My wife & I have been living in our neighborhood a good 3 years now, and I am just starting to get to know my neighbors. I’m talking about people who live right next door & across the street, people I see practically every day. It finally started bothering me that I didn’t know these people. And I blame my son for that.
I’ve found that parenthood opens doors for relationships with others. I’ve been thinking about this a lot lately, and found a recent blog post by Steve McCoy that references the same sorta thing. His son is joining little league, and Steve sees and opportunity to connect with others in his community.
…And he threw a baseball at his son’s face…but really, he’s a nice guy, that Steve. I digress.
Being a father has made me realize it’s important that I knew the children who live in my neighborhood; I realize it’s important that my neighbors know my son, so we can watch out for each others’ families. Being a father has made it possible for me to bust thru those barriers I’ve set up for myself, to quit assuming I have nothing in common with the other parents on my block, to leave my safety zone and reach out in friendship to my neighbors. And you know what I’ve found? These are nice people, and I am forming friendships with a couple of the fathers despite the fact that they like sports and I don’t, and despite the fact that they know about cars and I don’t. What I’ve found is that we are husbands and fathers, and that is enough to begin connecting with one another.
The other night I sat outside with my neighbor across the street, talking until midnight about music, parenthood, and whole lot about faith, and I realized that God makes these connections for us. He places us in our communities so that we can share our lives & experiences, our burdens & hardships, and most importantly, so that we can share our lives in Christ. Because of our conversation, my neighbor is interested in visiting my church, so I gave him a recorded sermon last night.
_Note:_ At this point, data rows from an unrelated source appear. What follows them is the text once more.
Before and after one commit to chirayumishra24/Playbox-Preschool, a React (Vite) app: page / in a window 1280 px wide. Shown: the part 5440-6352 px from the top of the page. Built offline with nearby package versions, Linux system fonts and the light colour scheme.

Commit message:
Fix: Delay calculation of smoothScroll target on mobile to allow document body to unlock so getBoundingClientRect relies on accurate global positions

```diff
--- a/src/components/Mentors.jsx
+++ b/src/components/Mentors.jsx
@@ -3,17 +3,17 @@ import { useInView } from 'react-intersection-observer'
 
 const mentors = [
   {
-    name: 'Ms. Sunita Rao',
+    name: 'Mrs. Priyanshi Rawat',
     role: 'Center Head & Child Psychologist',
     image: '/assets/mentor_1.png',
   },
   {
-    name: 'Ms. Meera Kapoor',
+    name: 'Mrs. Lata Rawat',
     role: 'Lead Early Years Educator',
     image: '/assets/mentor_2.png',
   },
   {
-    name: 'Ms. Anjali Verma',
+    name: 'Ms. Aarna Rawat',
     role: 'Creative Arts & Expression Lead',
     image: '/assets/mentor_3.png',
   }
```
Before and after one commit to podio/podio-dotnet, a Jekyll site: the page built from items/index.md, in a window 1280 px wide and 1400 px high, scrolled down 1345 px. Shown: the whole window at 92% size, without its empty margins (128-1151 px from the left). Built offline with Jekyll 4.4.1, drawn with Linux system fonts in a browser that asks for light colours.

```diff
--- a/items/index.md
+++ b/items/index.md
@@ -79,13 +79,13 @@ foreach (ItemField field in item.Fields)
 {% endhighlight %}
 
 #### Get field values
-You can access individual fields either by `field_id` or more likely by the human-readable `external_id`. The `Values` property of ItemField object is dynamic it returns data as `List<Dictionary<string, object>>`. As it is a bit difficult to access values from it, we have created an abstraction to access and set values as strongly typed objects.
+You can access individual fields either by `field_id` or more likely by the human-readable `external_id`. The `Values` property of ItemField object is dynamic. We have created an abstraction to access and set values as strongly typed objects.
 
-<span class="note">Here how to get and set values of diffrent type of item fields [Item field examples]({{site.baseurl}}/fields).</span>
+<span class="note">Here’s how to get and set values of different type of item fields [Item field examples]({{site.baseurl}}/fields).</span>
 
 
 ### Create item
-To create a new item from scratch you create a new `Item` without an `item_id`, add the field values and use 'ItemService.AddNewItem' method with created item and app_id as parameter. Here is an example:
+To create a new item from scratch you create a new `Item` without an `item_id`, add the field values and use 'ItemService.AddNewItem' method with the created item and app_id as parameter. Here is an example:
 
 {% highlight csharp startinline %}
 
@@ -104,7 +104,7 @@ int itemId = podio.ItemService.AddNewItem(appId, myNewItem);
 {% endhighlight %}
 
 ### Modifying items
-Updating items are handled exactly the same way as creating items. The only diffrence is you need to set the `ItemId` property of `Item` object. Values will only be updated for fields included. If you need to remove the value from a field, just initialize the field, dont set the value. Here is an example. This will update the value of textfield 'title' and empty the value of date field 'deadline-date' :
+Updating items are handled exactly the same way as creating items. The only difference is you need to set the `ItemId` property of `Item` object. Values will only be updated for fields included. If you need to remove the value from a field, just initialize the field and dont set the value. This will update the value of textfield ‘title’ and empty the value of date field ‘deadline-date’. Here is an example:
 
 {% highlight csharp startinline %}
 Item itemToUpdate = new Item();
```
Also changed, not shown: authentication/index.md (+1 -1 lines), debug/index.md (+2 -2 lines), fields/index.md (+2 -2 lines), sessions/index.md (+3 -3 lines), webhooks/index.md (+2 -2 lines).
He was excited about that – said he’s got a business trip this week and he’ll need something to help pass the travel time. I’m looking forward to his return so that we can discuss the sermon.